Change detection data
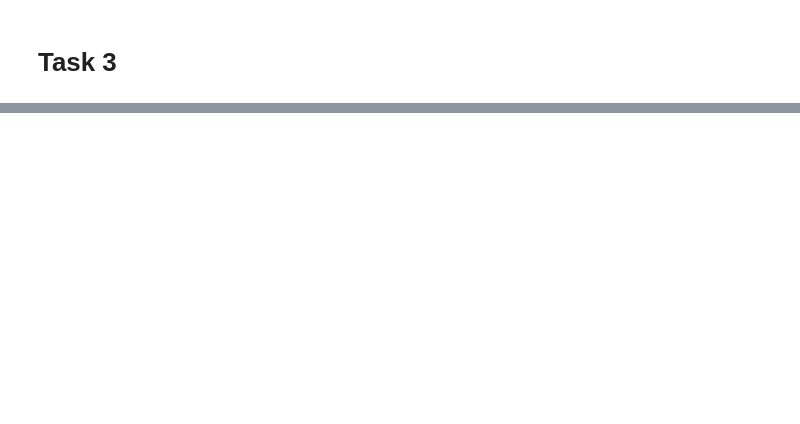
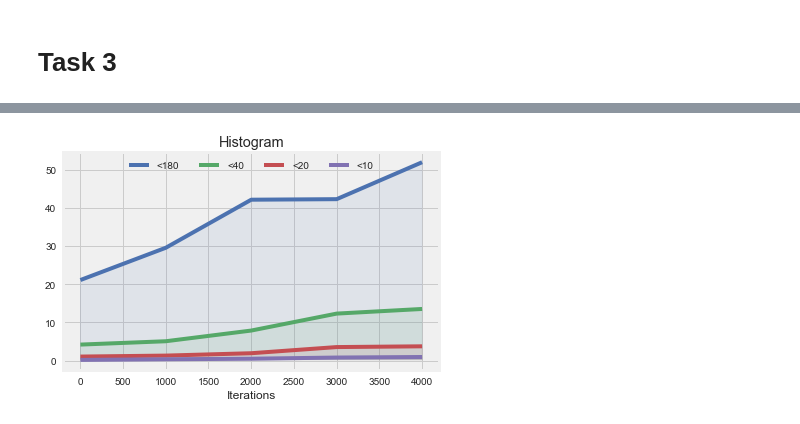
Before and after one commit to kanales/cnn-pose-estimation, a Jupyter notebook: Project.ipynb, the cells around one changed output, grey strips where cells are left out. Saved outputs shown, nothing was run; the diff lists cells and outputs as text; code cells hidden in the pictures; blank space fills up the shorter version.

```diff
--- a/Project.ipynb
+++ b/Project.ipynb
@@ -157,7 +156,2 @@ Key beta1_power not found in checkpoint
 # %% [markdown]
 # Task 3
-# %%
-def plot_histograms(filename = 'hists.csv'):
-    df = pd.read_csv(filename)
-    return df.drop('epochs',axis=1).plot()
-plot_histograms()
@@ -166,0 +158,3 @@ plot_histograms()
+# %%
+df = pd.read_csv('hists.csv')
+df
@@ -166,0 +168,25 @@ plot_histograms()
+# %%
+def plot_histograms(filename = 'hists.csv', aslog = False):
+    df = pd.read_csv(filename)
+    fig, ax = plt.subplots()
+
+    cols = df.columns[1:]
+
+    if aslog:
+        df[cols] = np.log(df[cols])
+
+    minimum = df[cols].min().min()
+    for col in sorted(cols, key = lambda c: df[c].max(), reverse = True):
+        line, = ax.plot(df.epochs, df[col], label=col)
+        verts = [(df.epochs.min(), minimum), *zip(df.epochs, df[col]), (df.epochs.max(), minimum)]
+        poly = Polygon(verts, color = line.get_color(), alpha = 0.1)
+        ax.add_patch(poly)
+
+    ax.set_title('Histogram')
+    ax.set_xlabel('Iterations')
+    ax.legend(loc = 'upper center', ncol = 4)
+    return fig, ax
+fig, ax = plot_histograms(aslog = False)
+fig.savefig('histograms.png', dpi=300)
+# %% [output]
+[figure, added]
```
Also changed, not shown: parts of 13 cells of this notebook, 7 other files.
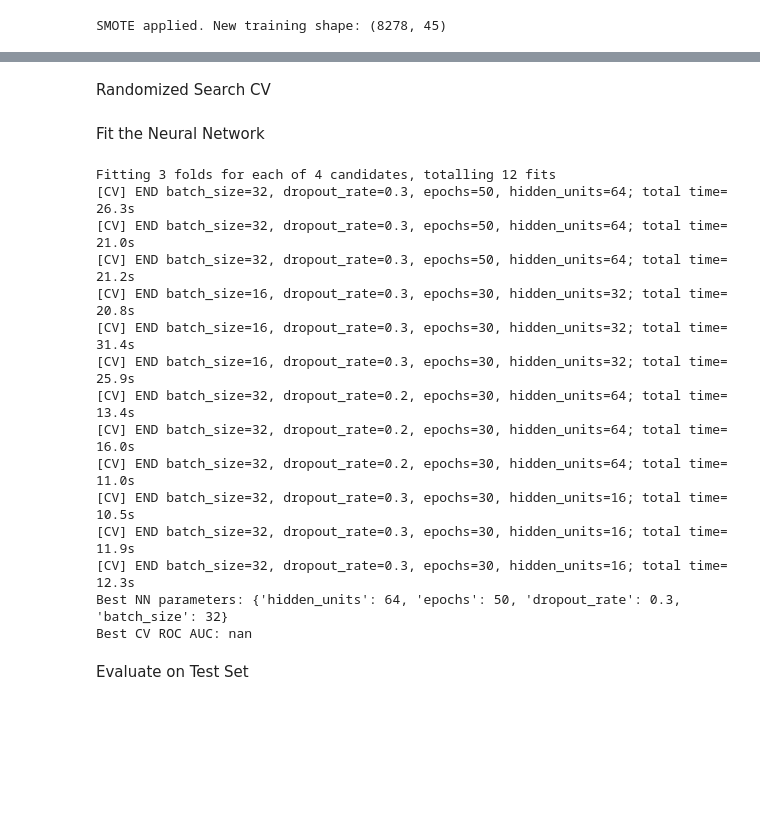
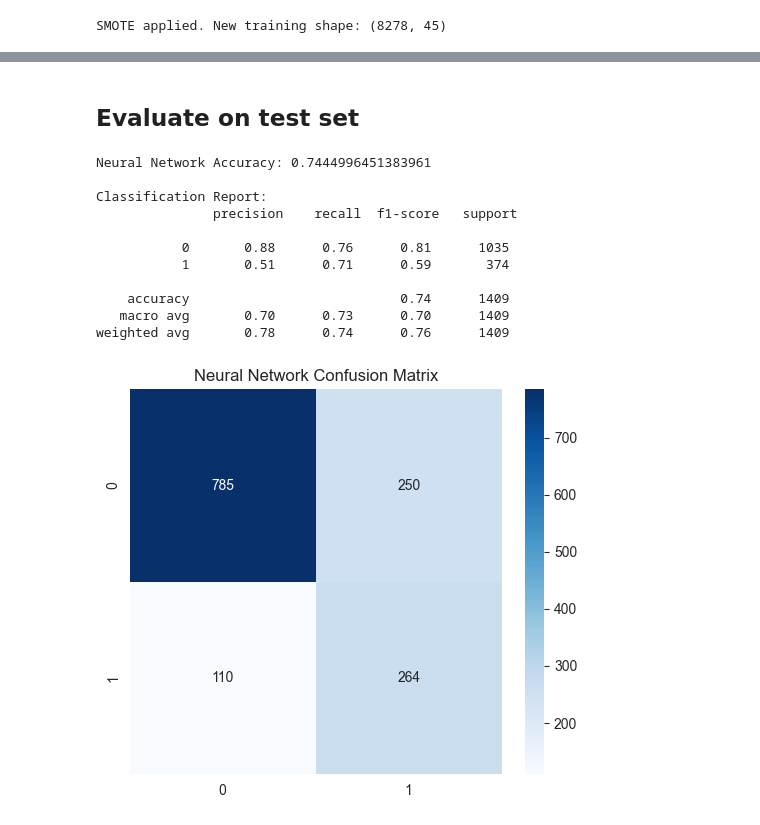
Before and after one commit to Sahan1644/ML-Churn, a Jupyter notebook: notebooks/04 Neural Network Model.ipynb, the cells around one changed output, grey strips where cells are left out. Drawn from its saved outputs; the diff is of its cells as text; code cells hidden in the pictures; blank space fills up the shorter version.

```diff
--- a/notebooks/04 Neural Network Model.ipynb
+++ b/notebooks/04 Neural Network Model.ipynb
@@ -98,37 +224,27 @@ param_dist = {
 # %% [markdown]
-Randomized Search CV
+## Evaluate on test set
 # %%
-rs_nn = RandomizedSearchCV(
-    keras_clf,
-    param_distributions=param_dist,
-    n_iter=4,
-    scoring='roc_auc',
-    cv=3,
-    verbose=2,
-    random_state=42
-)
+y_pred_nn = rs_nn.predict(X_test)
+y_pred_nn = (y_pred_nn > 0.5).astype(int)
+
+print("Neural Network Accuracy:", accuracy_score(y_test, y_pred_nn))
+print("\nClassification Report:\n", classification_report(y_test, y_pred_nn))
+
+# Confusion Matrix
+plt.figure(figsize=(6, 5))
+sns.heatmap(confusion_matrix(y_test, y_pred_nn), annot=True, fmt='d', cmap='Blues')
+plt.title("Neural Network Confusion Matrix")
+plt.show()
+# %% [output]
+Neural Network Accuracy: 0.7444996451383961
+
+Classification Report:
+               precision    recall  f1-score   support
+
+           0       0.88      0.76      0.81      1035
+           1       0.51      0.71      0.59       374
+
+    accuracy                           0.74      1409
+   macro avg       0.70      0.73      0.70      1409
+weighted avg       0.78      0.74      0.76      1409
+[figure, added]
-# %% [markdown]
-Fit the Neural Network
-# %%
-rs_nn.fit(X_train_res, y_train_res)
-
-print("Best NN parameters:", rs_nn.best_params_)
-print("Best CV ROC AUC:", rs_nn.best_score_)
-# %% [output]
-Fitting 3 folds for each of 4 candidates, totalling 12 fits
-[CV] END batch_size=32, dropout_rate=0.3, epochs=50, hidden_units=64; total time=  26.3s
-[CV] END batch_size=32, dropout_rate=0.3, epochs=50, hidden_units=64; total time=  21.0s
-[CV] END batch_size=32, dropout_rate=0.3, epochs=50, hidden_units=64; total time=  21.2s
-[CV] END batch_size=16, dropout_rate=0.3, epochs=30, hidden_units=32; total time=  20.8s
-[CV] END batch_size=16, dropout_rate=0.3, epochs=30, hidden_units=32; total time=  31.4s
-[CV] END batch_size=16, dropout_rate=0.3, epochs=30, hidden_units=32; total time=  25.9s
-[CV] END batch_size=32, dropout_rate=0.2, epochs=30, hidden_units=64; total time=  13.4s
-[CV] END batch_size=32, dropout_rate=0.2, epochs=30, hidden_units=64; total time=  16.0s
-[CV] END batch_size=32, dropout_rate=0.2, epochs=30, hidden_units=64; total time=  11.0s
-[CV] END batch_size=32, dropout_rate=0.3, epochs=30, hidden_units=16; total time=  10.5s
-[CV] END batch_size=32, dropout_rate=0.3, epochs=30, hidden_units=16; total time=  11.9s
-[CV] END batch_size=32, dropout_rate=0.3, epochs=30, hidden_units=16; total time=  12.3s
-Best NN parameters: {'hidden_units': 64, 'epochs': 50, 'dropout_rate': 0.3, 'batch_size': 32}
-Best CV ROC AUC: nan
-# %% [markdown]
-Evaluate on Test Set
```
Also changed, not shown: parts of 16 cells of this notebook.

**Directions**. With the images left out, set down every entry exactly.

**Answer to this exercise**.
Before and after one commit to kanales/cnn-pose-estimation, a Jupyter notebook: Project.ipynb, the cells around one changed output, grey strips where cells are left out. Saved outputs shown, nothing was run; the diff lists cells and outputs as text; code cells hidden in the pictures; blank space fills up the shorter version.

```diff
--- a/Project.ipynb
+++ b/Project.ipynb
@@ -157,7 +156,2 @@ Key beta1_power not found in checkpoint
 # %% [markdown]
 # Task 3
-# %%
-def plot_histograms(filename = 'hists.csv'):
-    df = pd.read_csv(filename)
-    return df.drop('epochs',axis=1).plot()
-plot_histograms()
@@ -166,0 +158,3 @@ plot_histograms()
+# %%
+df = pd.read_csv('hists.csv')
+df
@@ -166,0 +168,25 @@ plot_histograms()
+# %%
+def plot_histograms(filename = 'hists.csv', aslog = False):
+    df = pd.read_csv(filename)
+    fig, ax = plt.subplots()
+
+    cols = df.columns[1:]
+
+    if aslog:
+        df[cols] = np.log(df[cols])
+
+    minimum = df[cols].min().min()
+    for col in sorted(cols, key = lambda c: df[c].max(), reverse = True):
+        line, = ax.plot(df.epochs, df[col], label=col)
+        verts = [(df.epochs.min(), minimum), *zip(df.epochs, df[col]), (df.epochs.max(), minimum)]
+        poly = Polygon(verts, color = line.get_color(), alpha = 0.1)
+        ax.add_patch(poly)
+
+    ax.set_title('Histogram')
+    ax.set_xlabel('Iterations')
+    ax.legend(loc = 'upper center', ncol = 4)
+    return fig, ax
+fig, ax = plot_histograms(aslog = False)
+fig.savefig('histograms.png', dpi=300)
+# %% [output]
+[figure, added]
```
Also changed, not shown: parts of 13 cells of this notebook, 7 other files.
Before and after one commit to Sahan1644/ML-Churn, a Jupyter notebook: notebooks/04 Neural Network Model.ipynb, the cells around one changed output, grey strips where cells are left out. Drawn from its saved outputs; the diff is of its cells as text; code cells hidden in the pictures; blank space fills up the shorter version.

```diff
--- a/notebooks/04 Neural Network Model.ipynb
+++ b/notebooks/04 Neural Network Model.ipynb
@@ -98,37 +224,27 @@ param_dist = {
 # %% [markdown]
-Randomized Search CV
+## Evaluate on test set
 # %%
-rs_nn = RandomizedSearchCV(
-    keras_clf,
-    param_distributions=param_dist,
-    n_iter=4,
-    scoring='roc_auc',
-    cv=3,
-    verbose=2,
-    random_state=42
-)
+y_pred_nn = rs_nn.predict(X_test)
+y_pred_nn = (y_pred_nn > 0.5).astype(int)
+
+print("Neural Network Accuracy:", accuracy_score(y_test, y_pred_nn))
+print("\nClassification Report:\n", classification_report(y_test, y_pred_nn))
+
+# Confusion Matrix
+plt.figure(figsize=(6, 5))
+sns.heatmap(confusion_matrix(y_test, y_pred_nn), annot=True, fmt='d', cmap='Blues')
+plt.title("Neural Network Confusion Matrix")
+plt.show()
+# %% [output]
+Neural Network Accuracy: 0.7444996451383961
+
+Classification Report:
+               precision    recall  f1-score   support
+
+           0       0.88      0.76      0.81      1035
+           1       0.51      0.71      0.59       374
+
+    accuracy                           0.74      1409
+   macro avg       0.70      0.73      0.70      1409
+weighted avg       0.78      0.74      0.76      1409
+[figure, added]
-# %% [markdown]
-Fit the Neural Network
-# %%
-rs_nn.fit(X_train_res, y_train_res)
-
-print("Best NN parameters:", rs_nn.best_params_)
-print("Best CV ROC AUC:", rs_nn.best_score_)
-# %% [output]
-Fitting 3 folds for each of 4 candidates, totalling 12 fits
-[CV] END batch_size=32, dropout_rate=0.3, epochs=50, hidden_units=64; total time=  26.3s
-[CV] END batch_size=32, dropout_rate=0.3, epochs=50, hidden_units=64; total time=  21.0s
-[CV] END batch_size=32, dropout_rate=0.3, epochs=50, hidden_units=64; total time=  21.2s
-[CV] END batch_size=16, dropout_rate=0.3, epochs=30, hidden_units=32; total time=  20.8s
-[CV] END batch_size=16, dropout_rate=0.3, epochs=30, hidden_units=32; total time=  31.4s
-[CV] END batch_size=16, dropout_rate=0.3, epochs=30, hidden_units=32; total time=  25.9s
-[CV] END batch_size=32, dropout_rate=0.2, epochs=30, hidden_units=64; total time=  13.4s
-[CV] END batch_size=32, dropout_rate=0.2, epochs=30, hidden_units=64; total time=  16.0s
-[CV] END batch_size=32, dropout_rate=0.2, epochs=30, hidden_units=64; total time=  11.0s
-[CV] END batch_size=32, dropout_rate=0.3, epochs=30, hidden_units=16; total time=  10.5s
-[CV] END batch_size=32, dropout_rate=0.3, epochs=30, hidden_units=16; total time=  11.9s
-[CV] END batch_size=32, dropout_rate=0.3, epochs=30, hidden_units=16; total time=  12.3s
-Best NN parameters: {'hidden_units': 64, 'epochs': 50, 'dropout_rate': 0.3, 'batch_size': 32}
-Best CV ROC AUC: nan
-# %% [markdown]
-Evaluate on Test Set
```
Also changed, not shown: parts of 16 cells of this notebook.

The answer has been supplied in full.